WHAT IS EXPECTED:
Please state how many lines below include the word "data"; the reply should be the number only.

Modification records
◇ ◇ ◇ ◇
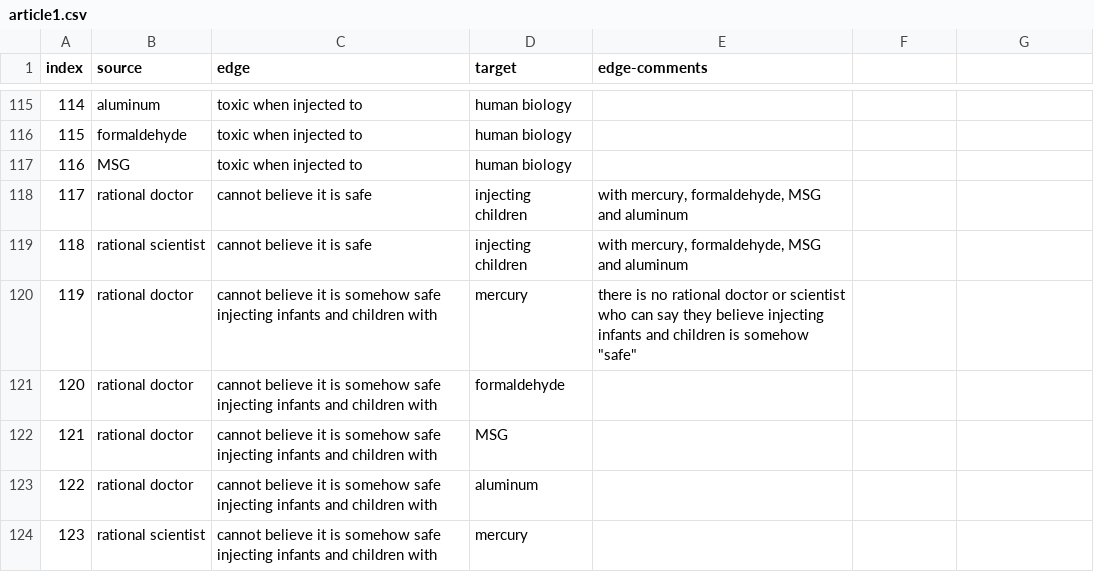
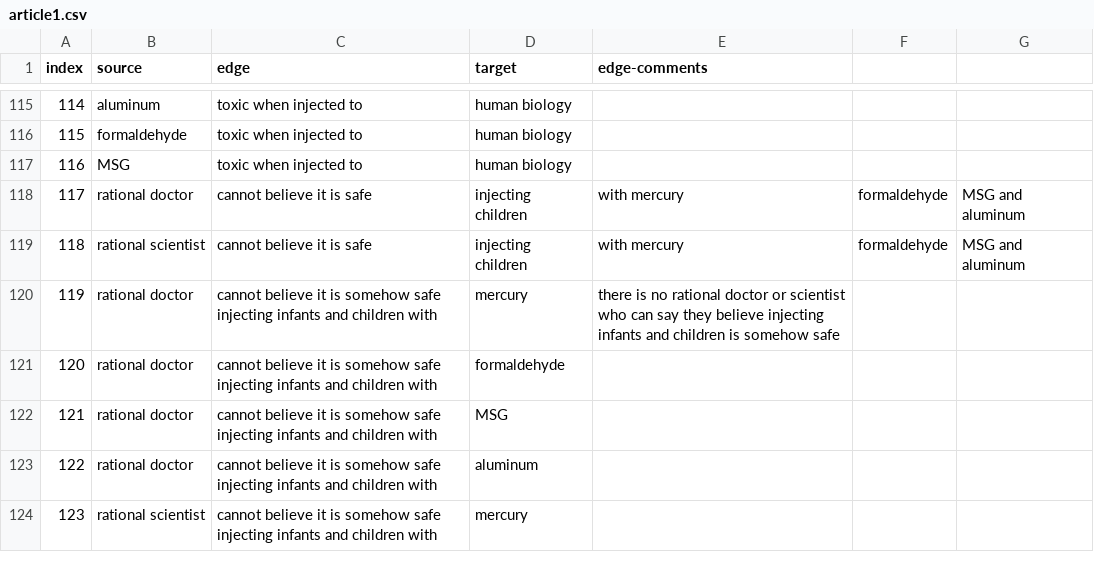
Before and after one commit to gloriakang/vax-sentiment, a CSV file: data/csv/article1.csv, drawn as a sheet; only a part is shown, gaps mark what is left out.

```diff
--- a/data/csv/article1.csv
+++ b/data/csv/article1.csv
@@ -117,5 +117,5 @@ index,source,edge,target,edge-comments
 116,MSG,toxic when injected to,human biology,
-117,rational doctor,cannot believe it is safe,injecting children,"with mercury, formaldehyde, MSG and aluminum"
-118,rational scientist,cannot believe it is safe,injecting children,"with mercury, formaldehyde, MSG and aluminum"
-119,rational doctor,cannot believe it is somehow safe injecting infants and children with,mercury,"there is no rational doctor or scientist who can say they believe injecting infants and children is somehow ""safe"""
+117,rational doctor,cannot believe it is safe,injecting children,with mercury, formaldehyde, MSG and aluminum
+118,rational scientist,cannot believe it is safe,injecting children,with mercury, formaldehyde, MSG and aluminum
+119,rational doctor,cannot believe it is somehow safe injecting infants and children with,mercury,there is no rational doctor or scientist who can say they believe injecting infants and children is somehow safe
 120,rational doctor,cannot believe it is somehow safe injecting infants and children with,formaldehyde,
```
Also changed, not shown: 4 other files.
◇ ◇ ◇ ◇
EXPECTED OUTPUT:
3